The first one to study this sense of insecurity was a psychologist named Pauline Rose Clance. She noticed how many of her patients who were students or were about to step into the professional world shared a common concern: even after scoring high grades and securing spots in prestigious universities, they believed they didn't deserve it all. Some even went to the extent of thinking it was an admission error. Clance could clearly remember how she felt the same way in graduate school.
So where do these feelings of self-doubt come from?
People who are well skilled tend to think others are just as skilled, pulling them into thinking if they really deserve opportunities over others. And just like Angelou and Einstein, there’s no particular level of accomplishment that puts these thoughts at rest.
Feelings of self-doubt aren't just restricted to highly skilled people, either. We each doubt ourselves privately, but since no one is voicing their thoughts, we believe we’re alone in thinking that way. We don’t really know how hard our peers are working, how difficult they find certain tasks, or just how much they doubt themselves, which makes coming out of this feeling of incapability quite hard. And this very self-doubt prevents a lot of great ideas from coming to the surface, and a lot of talented people from applying for a job where they would have excelled otherwise.

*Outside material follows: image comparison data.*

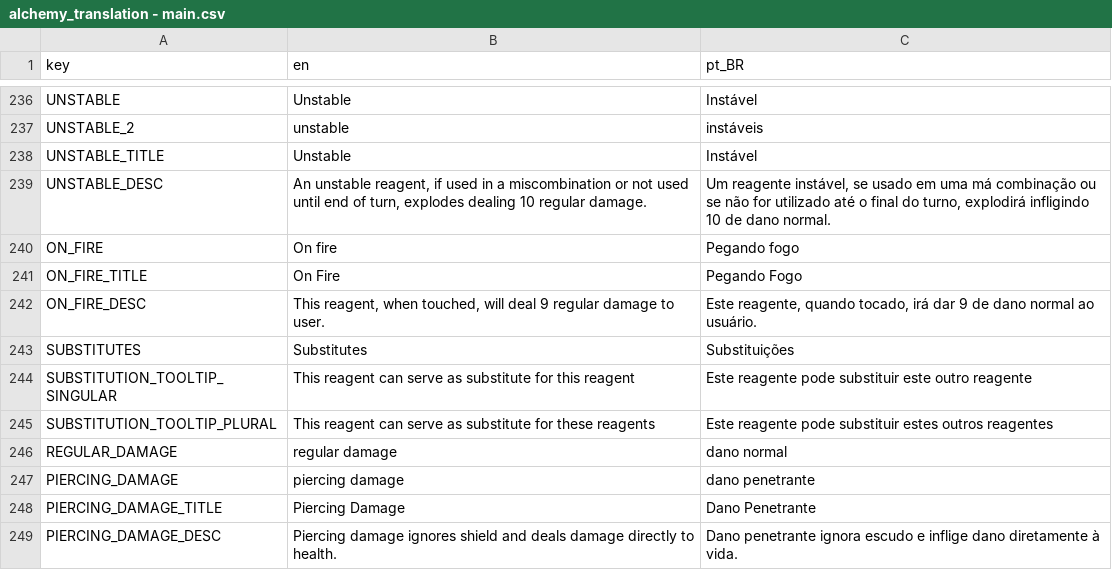
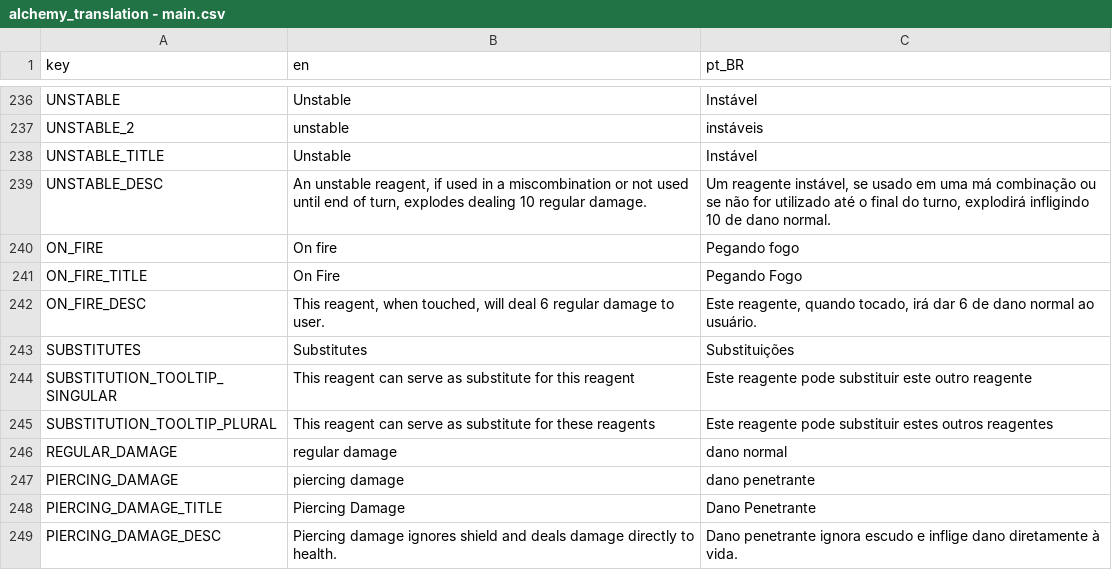
Before and after one commit to Space-Paca/alchemy-game, a CSV file: project/assets/translation/alchemy_translation - main.csv, drawn as a sheet; only a part is shown, gaps mark what is left out.

```diff
--- a/project/assets/translation/alchemy_translation - main.csv
+++ b/project/assets/translation/alchemy_translation - main.csv
@@ -273,3 +273,3 @@ ON_FIRE,On fire,Pegando fogo
 ON_FIRE_TITLE,On Fire,Pegando Fogo
-ON_FIRE_DESC,"This reagent, when touched, will deal 9 regular damage to user.","Este reagente, quando tocado, irá dar 9 de dano normal ao usuário."
+ON_FIRE_DESC,"This reagent, when touched, will deal 6 regular damage to user.","Este reagente, quando tocado, irá dar 6 de dano normal ao usuário."
 SUBSTITUTES,Substitutes,Substituições
```
Also changed, not shown: 3 other files.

So far, one of the best and proven ways to combat self-doubt is to talk about it. People going through this fear that if they openly ask or talk about their performance, their fear of being average will be confirmed. And even if they hear good words about their work, it fails to put their mind at ease. But hearing about the struggles and experiences of their seniors or mentors can help relieve those feelings. Even simply finding out that they’re not alone in this brings great sense of relief.